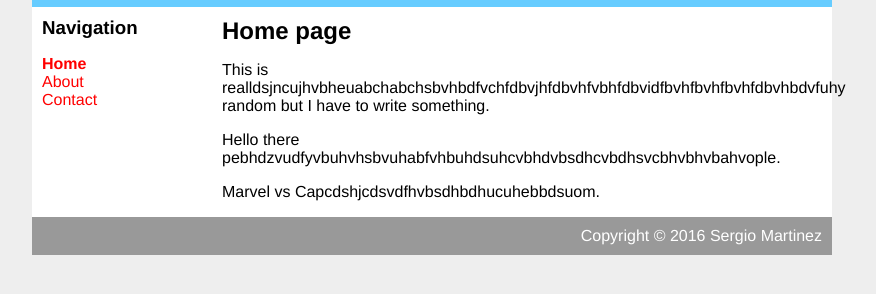
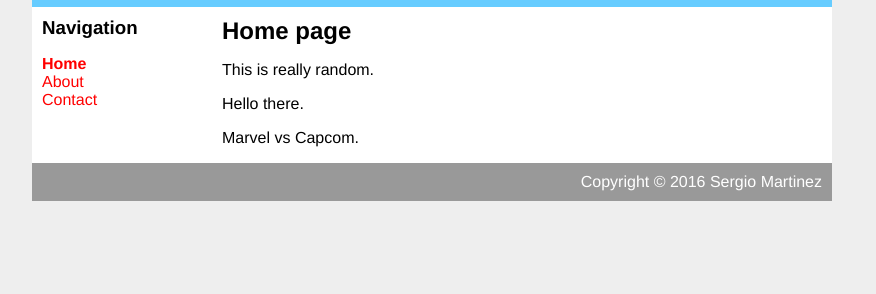
Before and after one commit to sergiomartinez-lpsr/class-samples, a plain HTML site: page 5-8CSS/index.html in a window 1280 px wide. Shown: the part 58-352 px from the top of the page, without its empty margins (208-1084 px from the left). Drawn offline with Linux system fonts and the light colour scheme.

Commit message:
Couple new files, I think

```diff
--- a/5-8CSS/index.html
+++ b/5-8CSS/index.html
@@ -19,9 +19,9 @@
 				</div>
 				<div id="main">
 					<h2>Home page</h2>
-				<p>This is realldsjncujhvbheuabchabchsbvhbdfvchfdbvjhfdbvhfvbhfdbvidfbvhfbvhfbvhfdbvhbdvfuhy random but I have to write something.</p>
-				<p>Hello there pebhdzvudfyvbuhvhsbvuhabfvhbuhdsuhcvbhdvbsdhcvbdhsvcbhvbhvbahvople.</p>
-				<p>Marvel vs Capcdshjcdsvdfhvbsdhbdhucuhebbdsuom.</p>
+				<p>This is really random.</p>
+				<p>Hello there.</p>
+				<p>Marvel vs Capcom.</p>
 				</div>
 			</div>
 			<div id="footer">
```
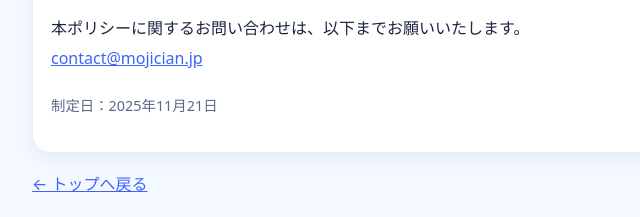
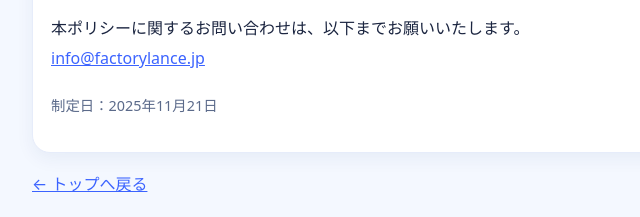
Before and after one commit to kmytkysengineer-code/mojician, a plain HTML site: page privacy.html in a window 1280 px wide. Shown: the part 1642-1859 px from the top of the page, 158-798 px from the left. Drawn offline with Linux system fonts and the light colour scheme.

Commit message:
Update privacy.html

```diff
--- a/privacy.html
+++ b/privacy.html
@@ -108,7 +108,7 @@
       <h2>8. お問い合わせ</h2>
       <p>
         本ポリシーに関するお問い合わせは、以下までお願いいたします。<br>
-        <a href="mailto:contact@mojician.jp">contact@mojician.jp</a>
+        <a href="mailto:info@factorylance.jp">info@factorylance.jp</a>
       </p>
 
       <p style="margin-top:18px; font-size:0.9rem; color:#5b6a8a;">
```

• _About this exercise_: Go through the listing above. Show each line where the word "mailto" is found.

• _Written solution_:
-        <a href="mailto:contact@mojician.jp">contact@mojician.jp</a>
+        <a href="mailto:info@factorylance.jp">info@factorylance.jp</a>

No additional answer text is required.